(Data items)
+===+

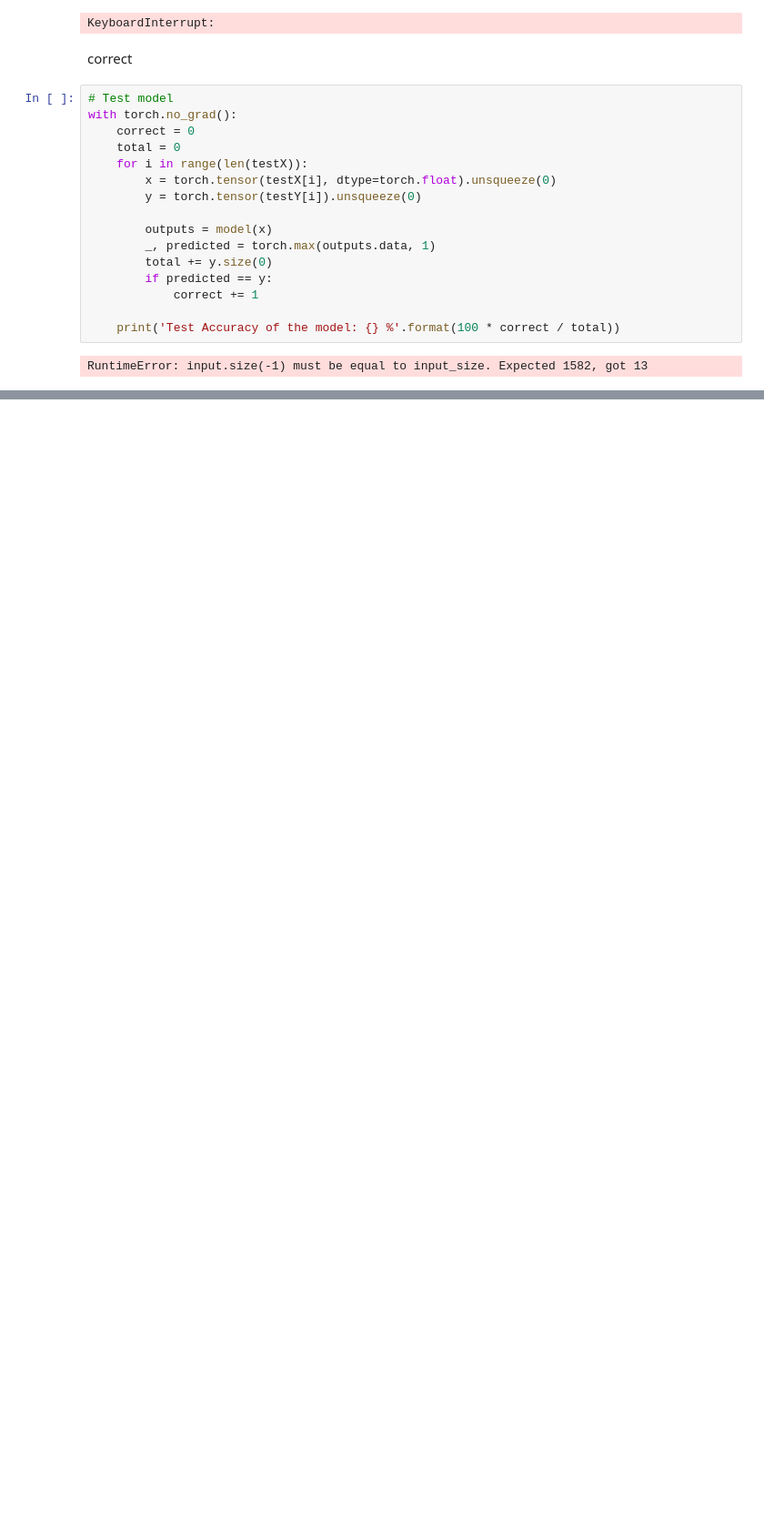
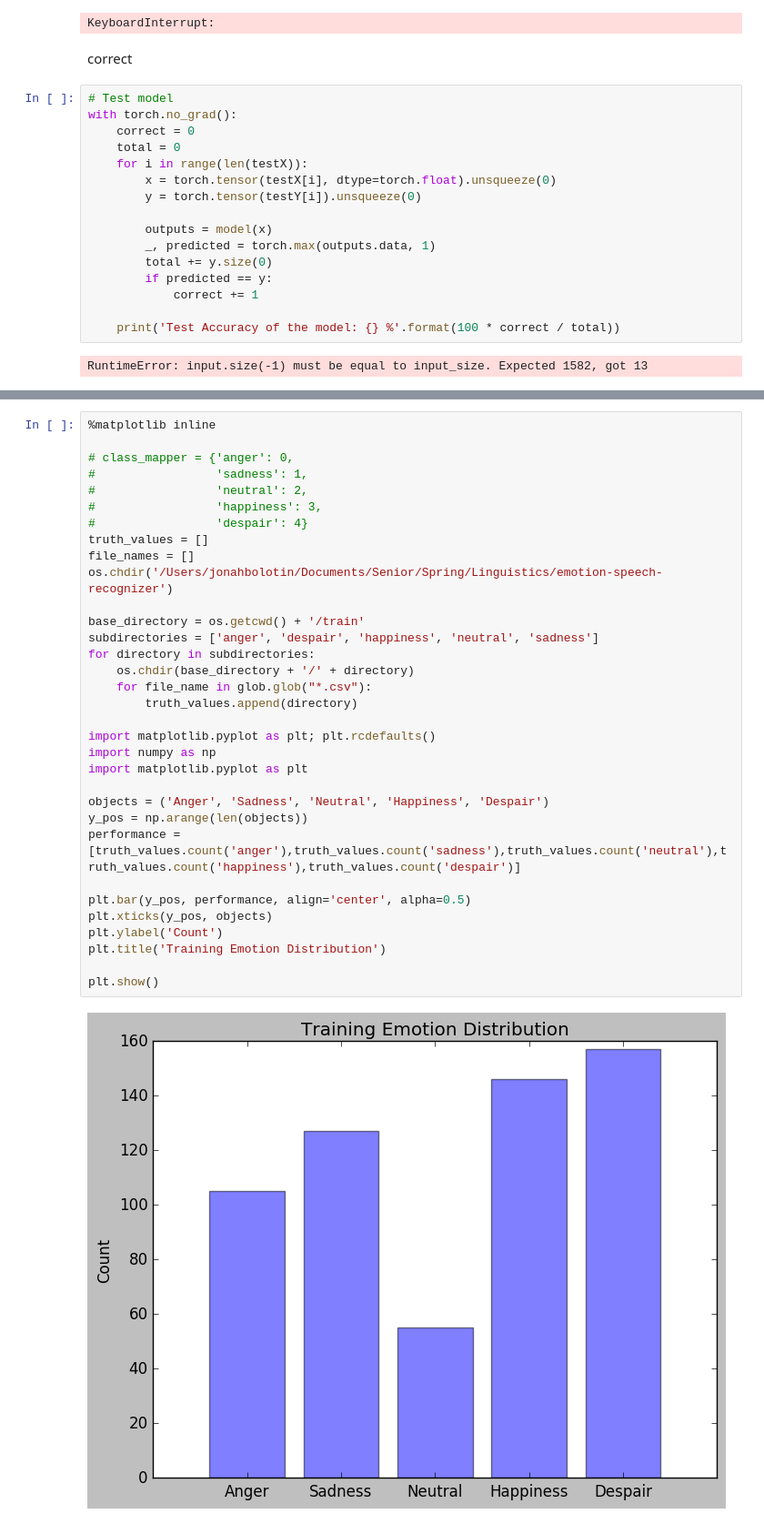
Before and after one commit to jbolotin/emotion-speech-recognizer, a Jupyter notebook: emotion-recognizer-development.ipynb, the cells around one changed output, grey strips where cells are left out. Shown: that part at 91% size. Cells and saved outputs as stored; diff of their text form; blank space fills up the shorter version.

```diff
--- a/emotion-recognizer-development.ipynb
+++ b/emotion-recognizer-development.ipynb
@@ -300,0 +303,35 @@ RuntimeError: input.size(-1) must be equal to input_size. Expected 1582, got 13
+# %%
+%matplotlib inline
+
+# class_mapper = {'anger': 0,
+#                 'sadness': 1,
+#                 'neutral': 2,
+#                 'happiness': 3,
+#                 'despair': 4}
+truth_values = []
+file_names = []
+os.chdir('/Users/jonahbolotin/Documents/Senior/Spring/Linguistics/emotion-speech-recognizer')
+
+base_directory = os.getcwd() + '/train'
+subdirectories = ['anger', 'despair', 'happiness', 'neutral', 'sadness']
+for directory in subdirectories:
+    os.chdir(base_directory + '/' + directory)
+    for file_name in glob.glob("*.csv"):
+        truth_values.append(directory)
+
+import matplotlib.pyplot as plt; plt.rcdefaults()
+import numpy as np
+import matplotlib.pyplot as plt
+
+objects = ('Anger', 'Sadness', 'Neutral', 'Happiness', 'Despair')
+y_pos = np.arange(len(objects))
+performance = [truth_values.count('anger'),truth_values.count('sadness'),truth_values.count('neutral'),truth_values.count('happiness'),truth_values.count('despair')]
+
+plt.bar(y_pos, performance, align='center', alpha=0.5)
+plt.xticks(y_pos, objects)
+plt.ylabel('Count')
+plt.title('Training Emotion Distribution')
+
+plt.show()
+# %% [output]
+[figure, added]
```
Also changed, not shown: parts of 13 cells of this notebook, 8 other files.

+===+

● **Your goal**:
Output all the records above exactly, but without their images.

● **Response**:
Before and after one commit to jbolotin/emotion-speech-recognizer, a Jupyter notebook: emotion-recognizer-development.ipynb, the cells around one changed output, grey strips where cells are left out. Shown: that part at 91% size. Cells and saved outputs as stored; diff of their text form; blank space fills up the shorter version.

```diff
--- a/emotion-recognizer-development.ipynb
+++ b/emotion-recognizer-development.ipynb
@@ -300,0 +303,35 @@ RuntimeError: input.size(-1) must be equal to input_size. Expected 1582, got 13
+# %%
+%matplotlib inline
+
+# class_mapper = {'anger': 0,
+#                 'sadness': 1,
+#                 'neutral': 2,
+#                 'happiness': 3,
+#                 'despair': 4}
+truth_values = []
+file_names = []
+os.chdir('/Users/jonahbolotin/Documents/Senior/Spring/Linguistics/emotion-speech-recognizer')
+
+base_directory = os.getcwd() + '/train'
+subdirectories = ['anger', 'despair', 'happiness', 'neutral', 'sadness']
+for directory in subdirectories:
+    os.chdir(base_directory + '/' + directory)
+    for file_name in glob.glob("*.csv"):
+        truth_values.append(directory)
+
+import matplotlib.pyplot as plt; plt.rcdefaults()
+import numpy as np
+import matplotlib.pyplot as plt
+
+objects = ('Anger', 'Sadness', 'Neutral', 'Happiness', 'Despair')
+y_pos = np.arange(len(objects))
+performance = [truth_values.count('anger'),truth_values.count('sadness'),truth_values.count('neutral'),truth_values.count('happiness'),truth_values.count('despair')]
+
+plt.bar(y_pos, performance, align='center', alpha=0.5)
+plt.xticks(y_pos, objects)
+plt.ylabel('Count')
+plt.title('Training Emotion Distribution')
+
+plt.show()
+# %% [output]
+[figure, added]
```
Also changed, not shown: parts of 13 cells of this notebook, 8 other files.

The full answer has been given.